The accountant had a client who decided to buy a plot of land and build his own house on it, then occupy the property as his main residence. He was going to purchase the land for £200,000 from a local farmer, who wanted to charge VAT on the sale (£40,000 of VAT) because he had an option to tax election in place. The client asked the accountant if he could claim this VAT back from HMRC and the accountant’s reply was as follows:
“Yes, that’s fine because the VAT DIY scheme means you can claim VAT from HMRC on ‘goods’ that relate to the house you are building, and land is classed as goods. But you can’t claim the VAT back from HMRC until the house has been finished and you’ve got a certificate of completion from an architect.”
The reply from the accountant contains a lot of factual accuracies:
There is a DIY scheme in place that allows VAT to be claimed on certain expenses linked to the construction of a new dwelling
Such claims are made when a person (or a relative) intends to live in the property themselves when it has been completed, ie it has a non-business outcome
The claim must be made within three months of the completion date of the property.
However, the problem is that a DIY housebuilders claim only relates to VAT paid on ‘building materials’ purchased in the course of constructing a new dwelling and not ‘goods’, and land is not a building material.
The accountant had a doubt in the back of her mind about the advice given to her client.
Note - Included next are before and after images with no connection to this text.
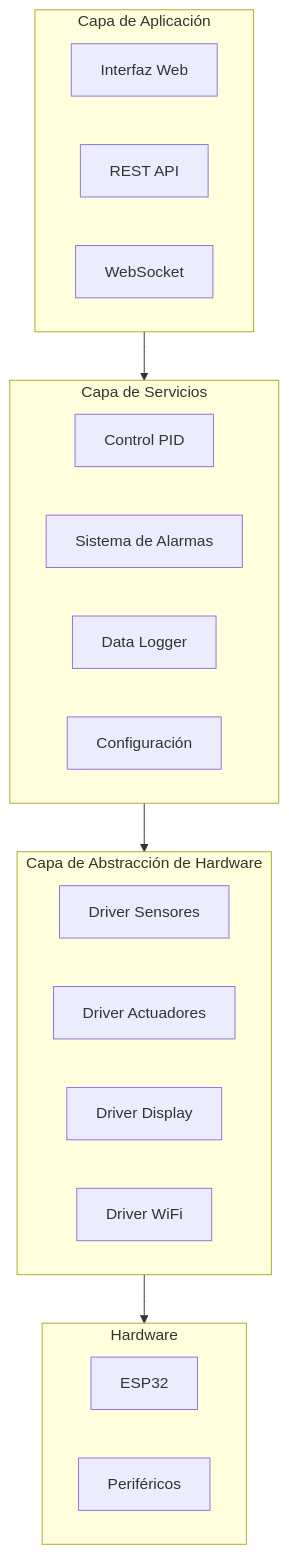
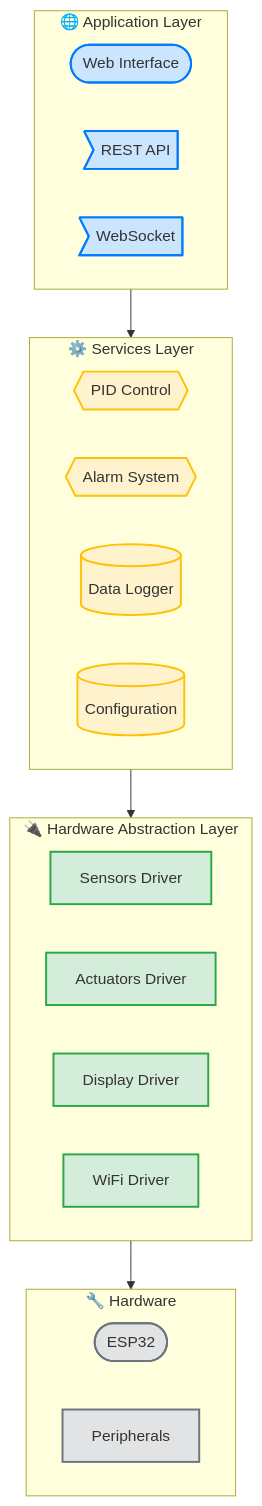
Before and after one commit to medicalopenworld/IncuNest-Docs: the first of 2 diagrams in docs/i18n/en/docusaurus-plugin-content-docs/version-14.12/software/overview.md, drawn with Mermaid. The commit also changed other lines of this file and 4 other files, not shown here.

Commit message:
Update English translations with beautiful mermaid diagrams

````diff
--- a/docs/i18n/en/docusaurus-plugin-content-docs/version-14.12/software/overview.md
+++ b/docs/i18n/en/docusaurus-plugin-content-docs/version-14.12/software/overview.md
@@ -15,31 +15,45 @@
 ```mermaid
-flowchart TB
-    subgraph APP["Capa de Aplicación"]
-        WEB[Interfaz Web]
-        API[REST API]
-        WS[WebSocket]
+graph TB
+    subgraph APP ["🌐 Application Layer"]
+        direction LR
+        WEB([Web Interface])
+        API>REST API]
+        WS>WebSocket]
     end
     
-    subgraph SERVICES["Capa de Servicios"]
-        CONTROL[Control PID]
-        ALARM[Sistema de Alarmas]
-        LOG[Data Logger]
-        CONFIG[Configuración]
+    subgraph SERVICES ["⚙️ Services Layer"]
+        direction LR
+        CONTROL{{PID Control}}
+        ALARM{{Alarm System}}
+        LOG[(Data Logger)]
+        CONFIG[(Configuration)]
     end
     
-    subgraph HAL["Capa de Abstracción de Hardware"]
-        SENSORS[Driver Sensores]
-        ACTUATORS[Driver Actuadores]
-        DISPLAY[Driver Display]
-        NETWORK[Driver WiFi]
+    subgraph HAL ["🔌 Hardware Abstraction Layer"]
+        direction LR
+        SENSORS[Sensors Driver]
+        ACTUATORS[Actuators Driver]
+        DISPLAY[Display Driver]
+        NETWORK[WiFi Driver]
     end
     
-    subgraph HW["Hardware"]
-        ESP32[ESP32]
-        PERIPH[Periféricos]
+    subgraph HW ["🔧 Hardware"]
+        direction LR
+        ESP32([ESP32])
+        PERIPH[Peripherals]
     end
     
     APP --> SERVICES
     SERVICES --> HAL
     HAL --> HW
+    
+    classDef app fill:#cce5ff,stroke:#007bff,stroke-width:2px
+    classDef services fill:#fff3cd,stroke:#ffc107,stroke-width:2px
+    classDef hal fill:#d4edda,stroke:#28a745,stroke-width:2px
+    classDef hw fill:#e2e3e5,stroke:#6c757d,stroke-width:2px
+    
+    class WEB,API,WS app
+    class CONTROL,ALARM,LOG,CONFIG services
+    class SENSORS,ACTUATORS,DISPLAY,NETWORK hal
+    class ESP32,PERIPH hw
 ```
````
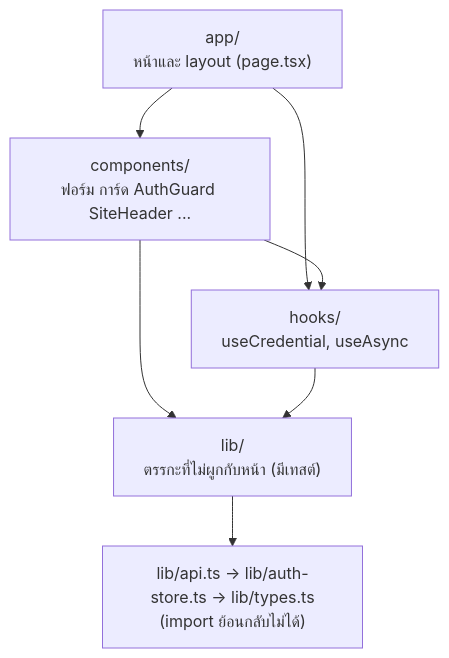
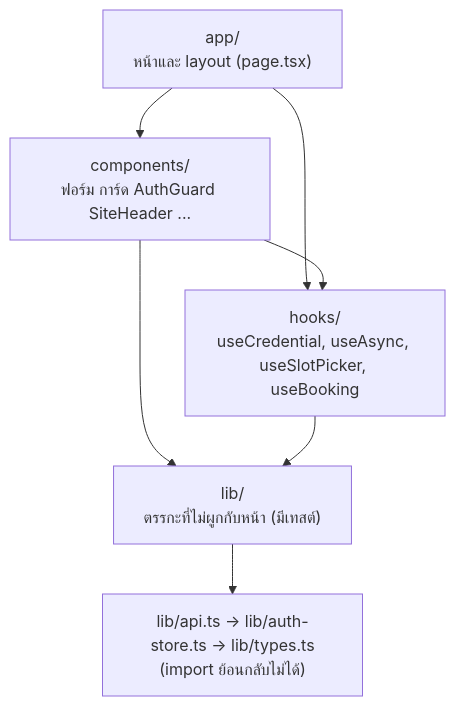
Before and after one commit to zeagame-kk/devpool-nuttun-final-booking-table: the seventh of 7 diagrams in ARCHITECTURE.md, drawn with Mermaid. The commit also changed other lines of this file and 35 other files, not shown here.

````diff
--- a/ARCHITECTURE.md
+++ b/ARCHITECTURE.md
@@ -415,9 +415,9 @@
 ```mermaid
 flowchart TB
     app["app/<br/>หน้าและ layout (page.tsx)"] --> comp["components/<br/>ฟอร์ม การ์ด AuthGuard SiteHeader ..."]
-    app --> hooks["hooks/<br/>useCredential, useAsync"]
+    app --> hooks["hooks/<br/>useCredential, useAsync, useSlotPicker, useBooking"]
     comp --> hooks
     comp --> lib["lib/<br/>ตรรกะที่ไม่ผูกกับหน้า (มีเทสต์)"]
     hooks --> lib
     lib --> api["lib/api.ts → lib/auth-store.ts → lib/types.ts<br/>(import ย้อนกลับไม่ได้)"]
 ```
````
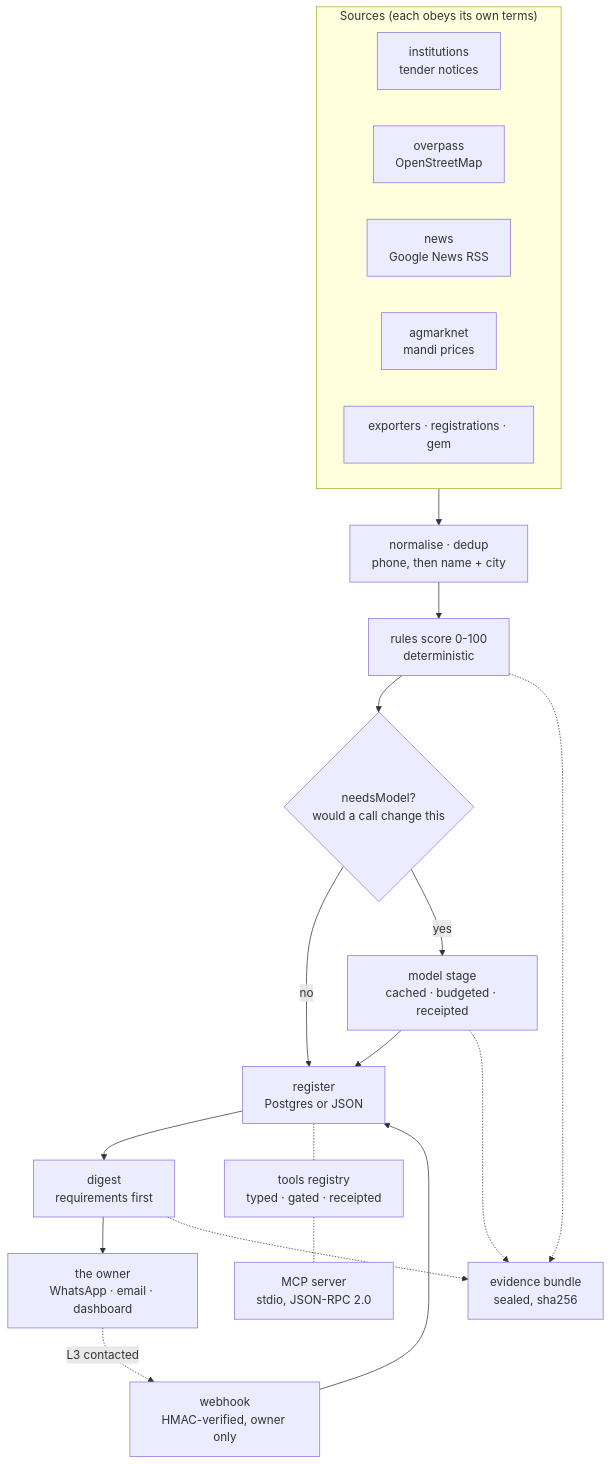
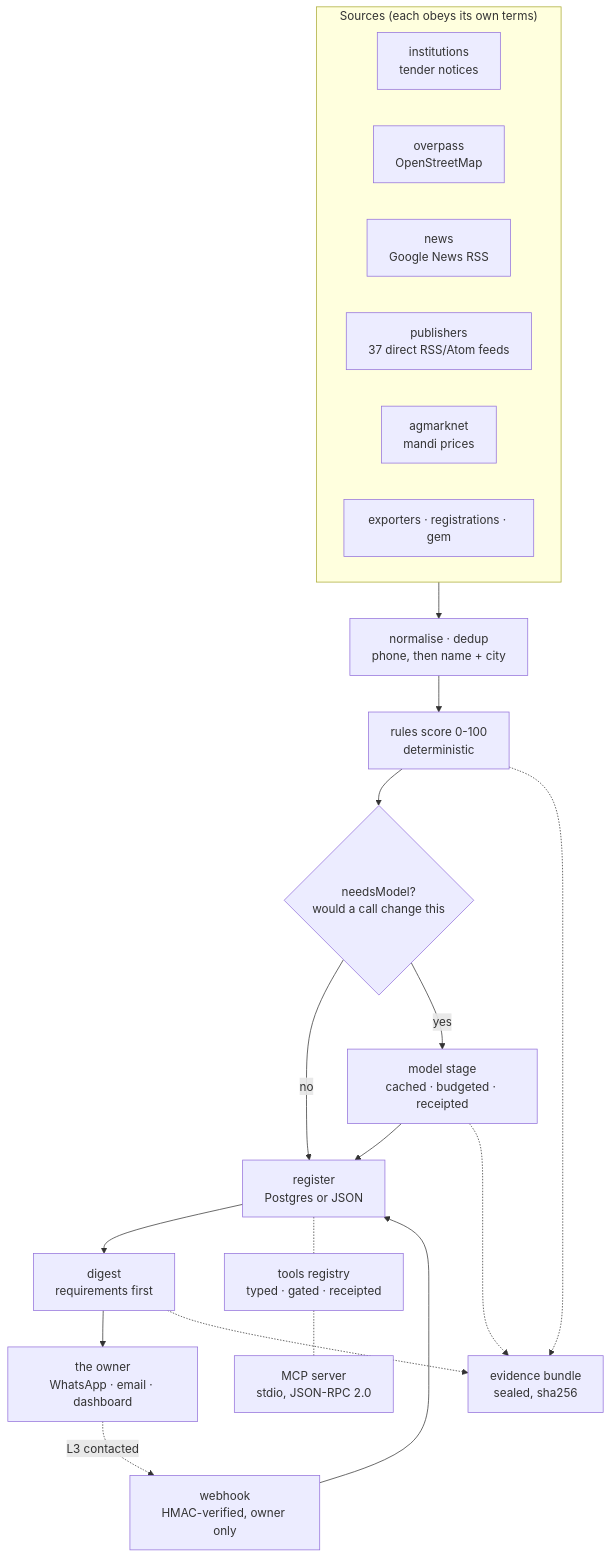
Before and after one commit to vamsi-venkatesh/buyer-radar: the diagram in README.md, drawn with Mermaid. The commit also changed other lines of this file and 5 other files, not shown here.

````diff
--- a/README.md
+++ b/README.md
@@ -38,28 +38,29 @@
 ```mermaid
 flowchart TB
   subgraph sources["Sources (each obeys its own terms)"]
     direction LR
     S1["institutions<br/>tender notices"]
     S2["overpass<br/>OpenStreetMap"]
     S3["news<br/>Google News RSS"]
-    S4["agmarknet<br/>mandi prices"]
-    S5["exporters · registrations · gem"]
+    S4["publishers<br/>37 direct RSS/Atom feeds"]
+    S5["agmarknet<br/>mandi prices"]
+    S6["exporters · registrations · gem"]
   end
 
   sources --> N["normalise · dedup<br/>phone, then name + city"]
   N --> R["rules score 0-100<br/>deterministic"]
   R --> G{"needsModel?<br/>would a call change this"}
   G -- "no" --> REG
   G -- "yes" --> M["model stage<br/>cached · budgeted · receipted"]
   M --> REG["register<br/>Postgres or JSON"]
   REG --> D["digest<br/>requirements first"]
   D --> OUT["the owner<br/>WhatsApp · email · dashboard"]
   OUT -.->|"L3 contacted"| W["webhook<br/>HMAC-verified, owner only"]
   W --> REG
 
   REG -.- T["tools registry<br/>typed · gated · receipted"]
   T -.- MCP["MCP server<br/>stdio, JSON-RPC 2.0"]
   R -.-> E["evidence bundle<br/>sealed, sha256"]
   M -.-> E
   D -.-> E
 ```
````
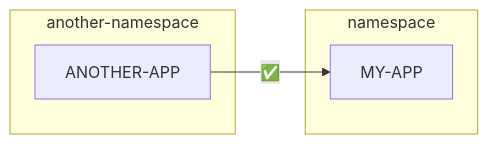
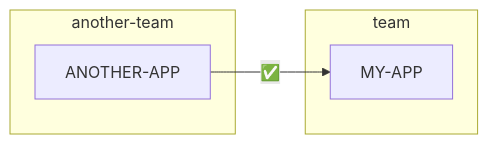
The second of 5 diagrams in docs/workloads/how-to/access-policies.md (nais/doc), drawn with Mermaid before and after one commit. The commit also changed other lines of this file and 8 other files, not shown here.

````diff
--- a/docs/workloads/how-to/access-policies.md
+++ b/docs/workloads/how-to/access-policies.md
@@ -69,15 +73,15 @@
     ```mermaid
     graph LR
-      accTitle: Receive requests from other app in another namespace
-      accDescr: The diagram shows two applications in different namespaces, <MY-APP> and <ANOTHER-APP>. Application <MY-APP> is allowing requests from <ANOTHER-APP>.
+      accTitle: Receive requests from another app in another team
+      accDescr: The diagram shows two applications in different teams, MY-APP and ANOTHER-APP. Application MY-APP is allowed to receive requests from ANOTHER-APP.
 
       ANOTHER-APP--"✅"-->MY-APP
 
-      subgraph namespace
+      subgraph team
         MY-APP
       end
 
-      subgraph another-namespace
+      subgraph another-team
         ANOTHER-APP
       end
     ```
````
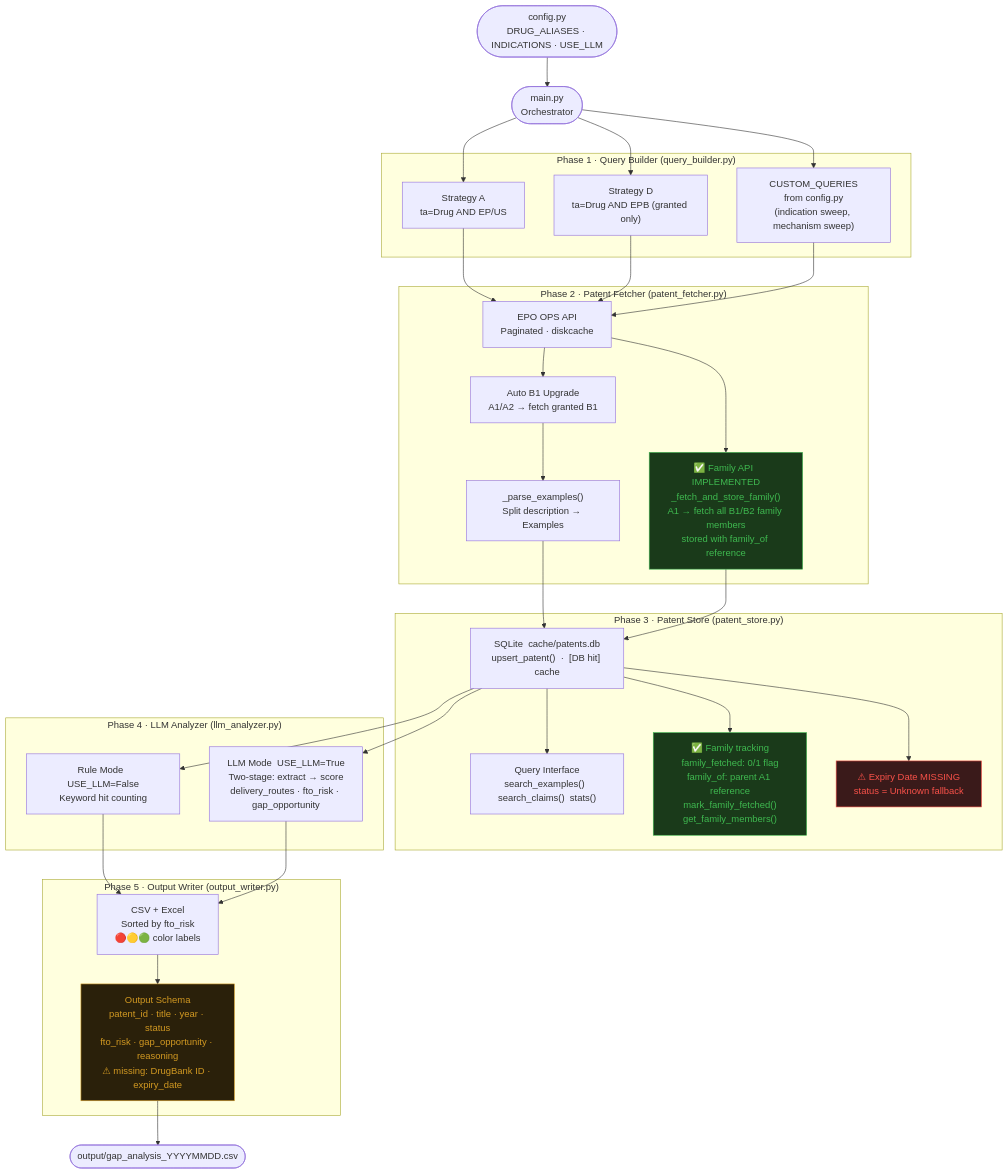
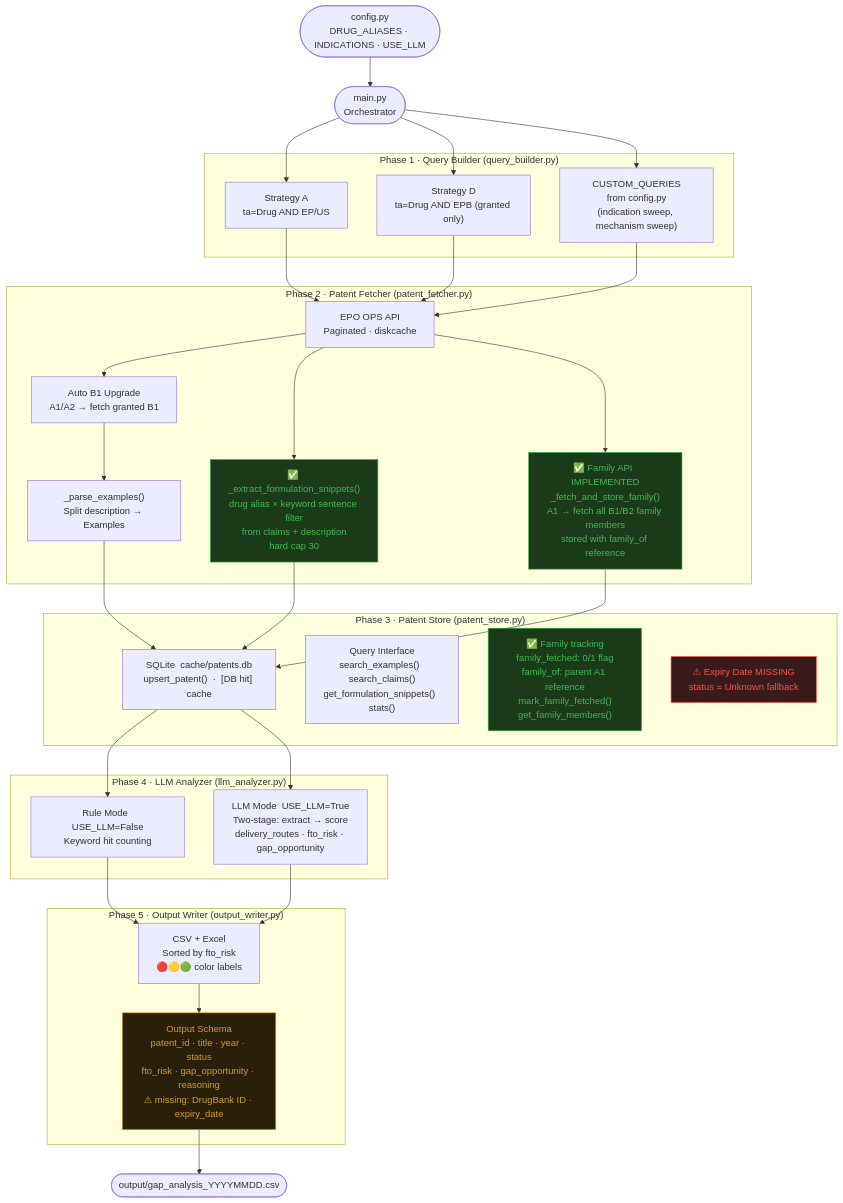
One commit to sandyteng0821/prior-art-tool changed the diagram in docs/architecture.md. Above: the diagram before and after it, drawn with Mermaid. The commit also changed other lines of this file and 4 other files, not shown here.

First line of the commit message:
feat(fetch): add formulation_snippets extraction at fetch time

````diff
--- a/docs/architecture.md
+++ b/docs/architecture.md
@@ -17,68 +17,69 @@
 ```mermaid
 graph TD
     %% Entry
     CFG([config.py\nDRUG_ALIASES · INDICATIONS · USE_LLM])
     MAIN([main.py\nOrchestrator])
 
     CFG --> MAIN
 
     %% Phase 1
     subgraph P1["Phase 1 · Query Builder (query_builder.py)"]
         QA["Strategy A\nta=Drug AND EP/US"]
         QD["Strategy D\nta=Drug AND EPB (granted only)"]
         QCQ["CUSTOM_QUERIES\nfrom config.py\n(indication sweep, mechanism sweep)"]
     end
 
     MAIN --> QA & QD & QCQ
 
     %% Phase 2
     subgraph P2["Phase 2 · Patent Fetcher (patent_fetcher.py)"]
         EPOAPI["EPO OPS API\nPaginated · diskcache"]
         B1["Auto B1 Upgrade\nA1/A2 → fetch granted B1"]
         PARSE["_parse_examples()\nSplit description → Examples"]
+        SNIP["✅ _extract_formulation_snippets()\ndrug alias × keyword sentence filter\nfrom claims + description\nhard cap 30"]
         FAMILY["✅ Family API  IMPLEMENTED\n_fetch_and_store_family()\nA1 → fetch all B1/B2 family members\nstored with family_of reference"]
     end
 
     QA & QD & QCQ --> EPOAPI
     EPOAPI --> B1 --> PARSE
+    EPOAPI --> SNIP
     EPOAPI --> FAMILY
 
     %% Phase 3
     subgraph P3["Phase 3 · Patent Store (patent_store.py)"]
         DB["SQLite  cache/patents.db\nupsert_patent()  ·  [DB hit] cache"]
-        SEARCH["Query Interface\nsearch_examples()  search_claims()  stats()"]
+        SEARCH["Query Interface\nsearch_examples()  search_claims()\nget_formulation_snippets()  stats()"]
         FAMILY_TRACK["✅ Family tracking\nfamily_fetched: 0/1 flag\nfamily_of: parent A1 reference\nmark_family_fetched()\nget_family_members()"]
         EXPIRY["⚠ Expiry Date  MISSING\nstatus = Unknown fallback"]
     end
 
     PARSE --> DB
+    SNIP --> DB
     FAMILY --> DB
-    DB --> SEARCH
-    DB --> FAMILY_TRACK
-    DB --> EXPIRY
 
     %% Phase 4
     subgraph P4["Phase 4 · LLM Analyzer (llm_analyzer.py)"]
         RULE["Rule Mode  USE_LLM=False\nKeyword hit counting"]
         LLM["LLM Mode  USE_LLM=True\nTwo-stage: extract → score\ndelivery_routes · fto_risk · gap_opportunity"]
     end
 
     DB --> RULE & LLM
 
     %% Phase 5
     subgraph P5["Phase 5 · Output Writer (output_writer.py)"]
         CSV["CSV + Excel\nSorted by fto_risk\n🔴🟡🟢 color labels"]
         SCHEMA["Output Schema\npatent_id · title · year · status\nfto_risk · gap_opportunity · reasoning\n⚠ missing: DrugBank ID · expiry_date"]
     end
 
     RULE & LLM --> CSV
     CSV --> SCHEMA
 
     SCHEMA --> OUT([output/gap_analysis_YYYYMMDD.csv])
 
     %% Styles
     style FAMILY fill:#1a3a1a,stroke:#3fb950,color:#3fb950
     style FAMILY_TRACK fill:#1a3a1a,stroke:#3fb950,color:#3fb950
     style EXPIRY fill:#3a1a1a,stroke:#f85149,color:#f85149
     style SCHEMA fill:#2a200a,stroke:#d29922,color:#d29922
+    style SNIP fill:#1a3a1a,stroke:#3fb950,color:#3fb950
 ```
````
In her own words: “Something didn’t feel quite right.” So she contacted me minutes before contracts were due to be exchanged to check her thinking.
The good news is that although VAT cannot be claimed on the purchase of land with the DIY scheme, a buyer can ask the seller to override their option to tax election if the land will be used for the self-build of a new dwelling (VAT Notice 742A, para 3.7). The buyer must give written confirmation of his intention to the seller before the deal takes place.
This meant that the land sale by the farmer was exempt from VAT (£200,000 no VAT) rather than standard rated. The VAT problem melted away with the morning mist.
The only other occasion when an option to tax election can be overridden on a land rather than building sale is if the sale is being made to a housing association that will use it to build new dwellings, or buildings to be used for a relevant residential purpose (eg elderly care home). The housing association needs to complete form VAT1614G and give it to the seller before the deal takes place (VAT Notice 742A, para 3.6)
New Year’s resolution
Make it your 2020 resolution to always consider the finer detail of the VAT rules – one word can make all the difference. For example, the VAT outcome of some supplies can depend on whether the word in the regulations is ‘or’ as opposed to ‘and’, ie whether all conditions need to be met or just one of them.